> **Work required**
The required answer is each line in the entries below where "ensures" occurs.

Before-and-after change records
****************************************

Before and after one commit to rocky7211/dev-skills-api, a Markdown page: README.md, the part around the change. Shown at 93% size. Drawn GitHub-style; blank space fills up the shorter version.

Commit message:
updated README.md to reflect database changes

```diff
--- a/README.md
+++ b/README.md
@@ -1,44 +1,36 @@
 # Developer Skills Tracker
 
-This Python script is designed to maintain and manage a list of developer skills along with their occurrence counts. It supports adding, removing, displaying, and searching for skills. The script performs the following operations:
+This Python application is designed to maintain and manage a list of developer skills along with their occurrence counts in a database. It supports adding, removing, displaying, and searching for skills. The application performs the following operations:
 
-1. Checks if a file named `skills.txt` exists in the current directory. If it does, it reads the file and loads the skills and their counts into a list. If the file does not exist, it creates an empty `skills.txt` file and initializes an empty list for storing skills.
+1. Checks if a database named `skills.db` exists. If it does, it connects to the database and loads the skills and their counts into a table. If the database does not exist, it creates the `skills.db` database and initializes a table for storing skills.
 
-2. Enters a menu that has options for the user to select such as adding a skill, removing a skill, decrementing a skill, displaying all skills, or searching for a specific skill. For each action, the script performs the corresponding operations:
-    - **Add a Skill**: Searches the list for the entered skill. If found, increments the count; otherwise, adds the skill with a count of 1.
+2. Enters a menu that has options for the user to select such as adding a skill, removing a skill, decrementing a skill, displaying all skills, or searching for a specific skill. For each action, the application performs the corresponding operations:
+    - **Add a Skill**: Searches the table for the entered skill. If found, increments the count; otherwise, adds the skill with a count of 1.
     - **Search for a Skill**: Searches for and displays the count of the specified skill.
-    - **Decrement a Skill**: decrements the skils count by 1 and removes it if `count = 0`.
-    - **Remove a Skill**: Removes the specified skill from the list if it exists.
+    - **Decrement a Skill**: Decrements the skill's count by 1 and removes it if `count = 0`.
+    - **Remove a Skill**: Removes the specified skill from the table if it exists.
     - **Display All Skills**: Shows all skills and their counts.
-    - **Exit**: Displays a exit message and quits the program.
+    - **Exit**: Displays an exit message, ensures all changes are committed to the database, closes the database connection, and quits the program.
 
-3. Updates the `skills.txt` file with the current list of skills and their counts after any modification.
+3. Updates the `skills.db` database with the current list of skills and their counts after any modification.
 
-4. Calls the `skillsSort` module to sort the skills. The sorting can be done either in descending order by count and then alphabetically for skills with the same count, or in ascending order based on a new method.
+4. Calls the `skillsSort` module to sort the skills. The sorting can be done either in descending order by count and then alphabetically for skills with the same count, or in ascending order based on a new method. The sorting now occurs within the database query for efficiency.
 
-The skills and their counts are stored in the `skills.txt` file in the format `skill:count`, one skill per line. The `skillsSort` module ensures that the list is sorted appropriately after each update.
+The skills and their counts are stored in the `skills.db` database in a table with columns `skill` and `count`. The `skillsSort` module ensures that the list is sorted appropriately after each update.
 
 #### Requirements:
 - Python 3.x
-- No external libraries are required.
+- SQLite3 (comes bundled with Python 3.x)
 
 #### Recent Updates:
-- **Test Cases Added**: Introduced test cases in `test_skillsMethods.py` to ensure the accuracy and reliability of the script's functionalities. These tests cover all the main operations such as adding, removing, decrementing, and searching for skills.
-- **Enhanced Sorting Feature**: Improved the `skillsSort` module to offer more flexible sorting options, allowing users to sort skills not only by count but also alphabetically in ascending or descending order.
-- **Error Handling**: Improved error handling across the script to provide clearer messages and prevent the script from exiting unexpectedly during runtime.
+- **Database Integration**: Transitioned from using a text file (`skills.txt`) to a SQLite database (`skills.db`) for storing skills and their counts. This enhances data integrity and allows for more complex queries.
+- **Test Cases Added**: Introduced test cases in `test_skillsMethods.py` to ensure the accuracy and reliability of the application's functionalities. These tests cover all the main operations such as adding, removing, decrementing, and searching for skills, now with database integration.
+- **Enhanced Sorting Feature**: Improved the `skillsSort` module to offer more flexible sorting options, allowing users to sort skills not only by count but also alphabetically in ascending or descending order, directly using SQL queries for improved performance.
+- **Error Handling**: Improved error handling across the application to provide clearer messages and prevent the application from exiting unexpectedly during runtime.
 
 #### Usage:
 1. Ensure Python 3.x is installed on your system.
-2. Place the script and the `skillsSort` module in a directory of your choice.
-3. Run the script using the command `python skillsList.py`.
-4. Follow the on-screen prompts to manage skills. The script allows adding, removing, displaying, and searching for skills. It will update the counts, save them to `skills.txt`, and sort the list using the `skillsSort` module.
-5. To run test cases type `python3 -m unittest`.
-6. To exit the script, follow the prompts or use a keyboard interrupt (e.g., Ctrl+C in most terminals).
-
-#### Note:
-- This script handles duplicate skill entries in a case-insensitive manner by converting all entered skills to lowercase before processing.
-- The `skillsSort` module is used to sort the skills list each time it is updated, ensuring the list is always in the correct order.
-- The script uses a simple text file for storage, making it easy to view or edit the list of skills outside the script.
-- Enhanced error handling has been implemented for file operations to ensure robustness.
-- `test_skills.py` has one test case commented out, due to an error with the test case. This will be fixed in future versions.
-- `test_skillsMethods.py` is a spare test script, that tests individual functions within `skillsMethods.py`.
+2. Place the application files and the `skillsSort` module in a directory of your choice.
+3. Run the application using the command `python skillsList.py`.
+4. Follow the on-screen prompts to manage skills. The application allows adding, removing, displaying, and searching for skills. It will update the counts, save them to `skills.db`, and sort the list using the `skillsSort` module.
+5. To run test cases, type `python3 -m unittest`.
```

****************************************

> **Reply**
+    - **Exit**: Displays an exit message, ensures all changes are committed to the database, closes the database connection, and quits the program.
-The skills and their counts are stored in the `skills.txt` file in the format `skill:count`, one skill per line. The `skillsSort` module ensures that the list is sorted appropriately after each update.
+The skills and their counts are stored in the `skills.db` database in a table with columns `skill` and `count`. The `skillsSort` module ensures that the list is sorted appropriately after each update.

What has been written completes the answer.